Leading Assyrian Christian organizations have collectively penned an open letter to the five remaining U.S. presidential candidates, urging them to fight against radical terror groups and to recognize the past genocide that Christians have suffered under the Ottoman Empire.
The letter, addressed to Hillary Clinton, Ted Cruz, John Kasich, Bernie Sanders, and Donald Trump, states that Assyrian Christians are being "tortured, kidnapped, raped and murdered by radical terrorist organizations such as ISIS." Assyrians – also known as Chaldeans, Syriacs, and Arameans – are an ethnic group indigenous to the MIddle East who trace their ancestral homeland to today's northern Iraq, southeastern Turkey, northwestern Iran and northeastern Syria. Assyrian people are almost entirely Christians.
"We have seen this terror in Paris, Brussels, and other cities around the world, committed in the name of Islam by radical Islamic organizations. For Assyrians it feels like 1915 all over again," the groups write, referencing the ethnic and religious cleansing carried out by the Ottoman Empire, present-day Turkey, between 1915-1924, when 750,000 Assyrians, 500,000 Greeks and 1.5 million Armenians lost their lives. more >>
Police in Nigeria have arrested four members of a gang who allegedly confessed to brutally murdering a pastor they were holding hostage because he preached to them and told them to repent of their sins.
"The gang also confessed to have been responsible for the kidnapping of Pastor Chukwu Ekere of same Ohigha community and killed him for the simple reason that the man of God disturbed them with his preaching of repentance and also for urging them to shun their nefarious activities and accept God," said authorities in a statement to PM News Nigeria.

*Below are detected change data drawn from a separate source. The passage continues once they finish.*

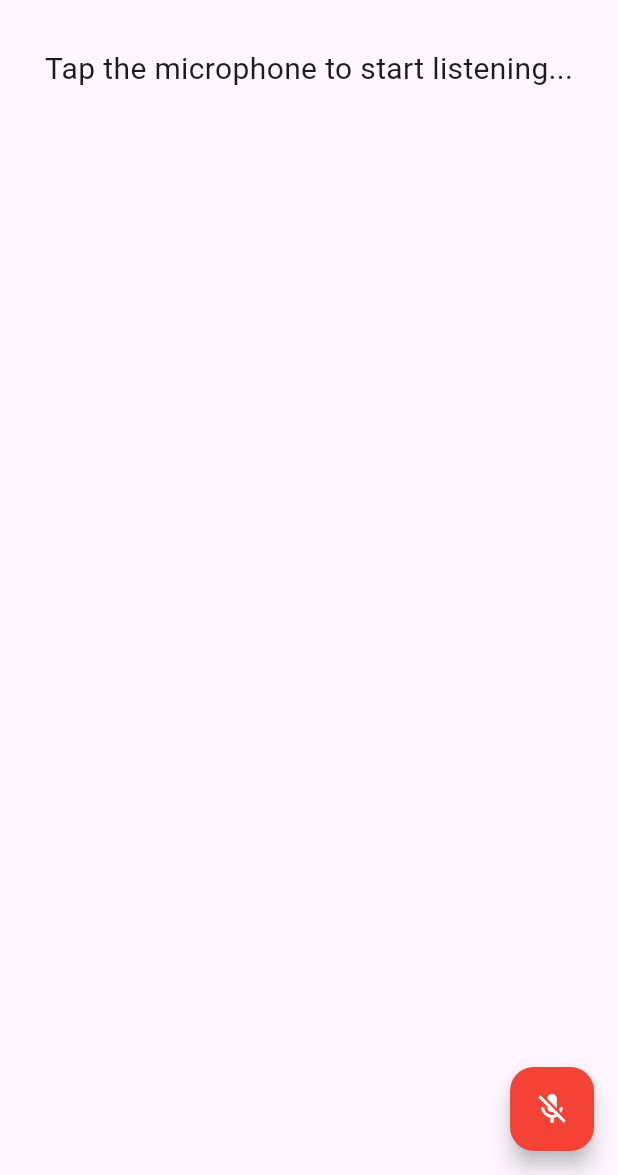
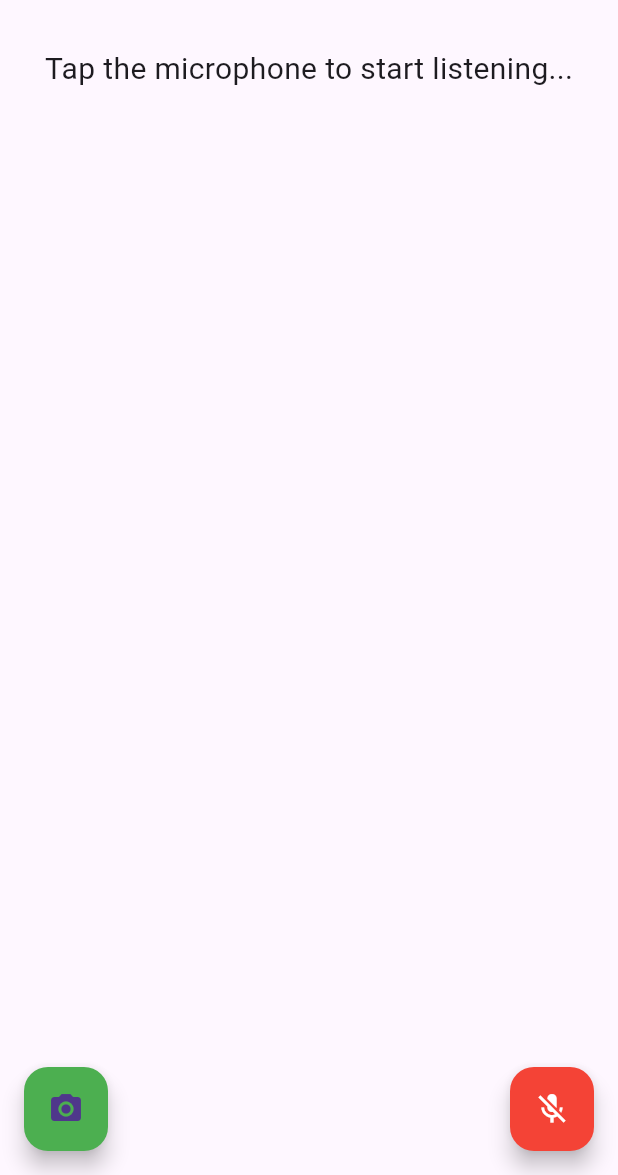
Before and after one commit to vision-crafters/VisionCrafters-G38, a Flutter app: the screen it shows after launch, on a phone screen of 412 x 824 dp, the part 61-1236 px from its top. Run offline on Flutter 3.47's test engine with Material 3 defaults, Android fonts, the phone set to English and light mode, and no system bars; our stand-ins replace speech_to_text.

Commit message:
Navigation done

```diff
--- a/Flutter/lib/Speech_To_Text.dart
+++ b/Flutter/lib/Speech_To_Text.dart
@@ -86,6 +86,7 @@ class _SpeechState extends State<Speech> {
           color: Colors.white,
         ),
       ),
+
     );
   }
 }
--- /dev/null
+++ b/Flutter/lib/camera.dart
@@ -0,0 +1,32 @@
+import 'package:flutter/material.dart';
+import 'package:flutter/widgets.dart';
+
+import 'gradient_container.dart';
+
+class MyApp2 extends StatelessWidget {
+  const MyApp2({Key? key}) : super(key: key);
+
+  @override
+  Widget build(BuildContext context) {
+    //i am returning a widget
+    //that's the reason i had written Widget first.
+    //i think build i a built-in method which i am overriding according to my
+    //convenience.
+
+    // return const MaterialApp(home: Scaffold(body: Text('Hello Dad!')));
+    //  this was before and whatever your seeing below is after adding
+    //the existing widget into another centre widget to make the hello dad
+    //to appear in centre of the screen
+    /*for performing the above thing you need to go and right click
+    on the Text and select the wrap with centre option */
+
+    return MaterialApp(
+      home: Scaffold(
+        // backgroundColor: Color.fromARGB(255, 131, 127, 89),
+        // for accessing the above features we need to click on
+        // ctrl+space bar.for broad variety of arguments
+        body: GradientContainer(),
+      ),
+    );
+  }
+}
--- a/Flutter/lib/main.dart
+++ b/Flutter/lib/main.dart
@@ -2,12 +2,14 @@ import 'package:flutter/material.dart';
 import 'package:flutterbasics/ChatScreen.dart';
 import 'package:flutterbasics/DashBoardScreen.dart';
 import 'package:flutterbasics/Speech_To_Text.dart';
+import 'camera.dart';
 
 void main() {
   runApp(MyApp());
 }
 
 class MyApp extends StatelessWidget {
+  const MyApp({super.key});
   @override
   Widget build(BuildContext context) {
     return MaterialApp(
@@ -20,6 +22,7 @@ class MyApp extends StatelessWidget {
 }
 
 class HomePage extends StatelessWidget {
+  const HomePage({super.key});
   @override
   Widget build(BuildContext context) {
     const isRecording = false;
@@ -31,7 +34,7 @@ class HomePage extends StatelessWidget {
           "Vision Crafters",
           style: TextStyle(
               color: Colors.black, fontSize: 20, fontWeight: FontWeight.bold),
-        ),
+        ), //heading.
         actions: [
           IconButton(
             icon: const Icon(
@@ -47,6 +50,19 @@ class HomePage extends StatelessWidget {
         child: DashBoardScreen(),
       ),
       body: const Speech(),
+      floatingActionButton: FloatingActionButton(
+        heroTag: 'uniqueTag1', // Unique tag assigned here
+        onPressed: () {
+          Navigator.push(
+            context,
+            MaterialPageRoute(builder: (context) => const MyApp2()),
+          );
+        },
+        child: const Icon(Icons.camera_alt),
+        backgroundColor: Colors.green,
+        tooltip: 'Open camera',
+      ),
+      floatingActionButtonLocation: FloatingActionButtonLocation.startFloat,
     );
   }
 }
```
Also changed, not shown: Flutter/lib/gradient_container.dart (added, +76 -0 lines), Flutter/lib/styled_text.dart (added, +16 -0 lines).
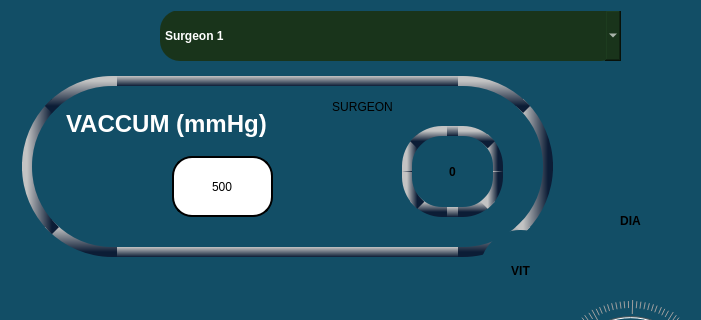
Qt form mainwindow.ui (RISWANAAAA/venturiphaco) before a commit; both pictures show x 0 to 701 and y 0 to 320 of the 1270 by 720 pixel window.
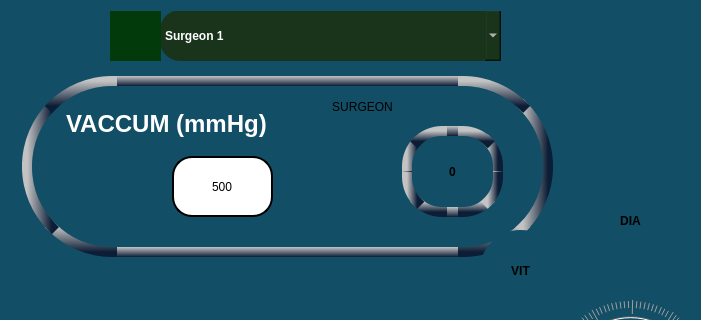
The same form after that commit. Icons and pictures are not drawn.

```diff
--- a/mainwindow.ui
+++ b/mainwindow.ui
@@ -5086,7 +5086,7 @@
    <widget class="QPushButton" name="SETTINGS_BUT_4">
     <property name="geometry">
      <rect>
-      <x>520</x>
+      <x>110</x>
       <y>10</y>
       <width>51</width>
       <height>51</height>
@@ -5094,8 +5094,7 @@
     </property>
     <property name="styleSheet">
      <string notr="true">image: url(:/images/doctor.png);
-background-color:transparent;
-
+background-color: rgb(3, 58, 11);
 border-radius:30px;</string>
     </property>
     <property name="text">
@@ -5285,7 +5284,7 @@
      <rect>
       <x>160</x>
       <y>10</y>
-      <width>461</width>
+      <width>341</width>
       <height>51</height>
      </rect>
     </property>
```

Local police in Rivers State said they initially arrested the gang members at Ohigha in Ogba and in Diobu, Port Harcourt in connection with the kidnapping, rape and murder of a woman identified only as Mrs. Igila of Ohigha village on Jan. 7. more >>
The family of a Canadian megachurch pastor who has been sentenced to lifetime of hard labor in North Korea after being accused of committing crimes against the Communist Kim regime fears his health might be failing him.
Rev. Hyeon Soo Lim, the pastor of Light Korean Presbyterian Church in Mississauga, Ontario, was arrested in North Korea last January. Although he was there during a humanitarian trip, state prosecutors accused Lim of using the "false pretense" of humanitarian aid to enter into North Korea to use religion to attempt to overthrow the Kim regime.
A Christian student expelled from England's Sheffield University because he quoted the Bible's stance on homosexuality in a Facebook post supportive of controversial Kentucky clerk Kim Davis has lost his appeal.
Felix Ngole, a 38-year-old in his second year of study for a master's degree in social work at the University of Sheffield in South Yorkshire was told that he is no longer a student at the university after a committee ruled he "may have caused offense to some individuals" by issuing a Facebook post last September quoting Leviticus on the Bible's condemnation of homosexuality.
Ngole's post came in defense of Davis, the clerk of Rowan County, Kentucky, who became the center of a media firestorm last year when she refused to allow her office to issue same-sex marriage licenses with her name and title on them because of her religious objection to same-sex marriage. more >>
A liberal female Saudi television news anchor recently interrupted her own broadcast to criticize Muslims who claim that radical Islamic extremism doesn't represent the religion of Islam, urging Muslims to "feel shame" over deadly terrorist attacks like the one in Brussels in March.
The Middle East Media Research Institute reports that columnist and television host Nadine Al-Budair took a few minutes out of her broadcast on Saudi Rotana Khalijiyah TV on April 3 to refute a claim commonly made by Muslims and others across the world whenever a terrorist attack occurs.
The claim being that radical Islamic terrorist attacks like the ones in Paris, Brussels, San Bernardino and Pakistan carried out by extremists affiliated with known Islamic terrorist organizations don't represent the religion of Islam. more >>
The Islamic State terror group killed 21 Christians in the Syrian town of al-Qaryatain after taking control of the city last year, a prominent clergy member has said.
After al-Qaryatain was liberated from IS (also known as ISIS or ISIL) by Russian-backed Syrian forces earlier this month, Patriarch Ignatius Aphrem II, the head of the Syrian Orthodox Church, explained in an interview with BBC that the militant group showed no mercy on some Christians that remained after the group took control of the area last August.
Following the takeover of the al-Qaryatain, IS kidnapped as many as 230 Christians who lived in the town. According to the patriarch, the militant group executed at least 21 of those Christians, with three Christian women being among those executed. more >>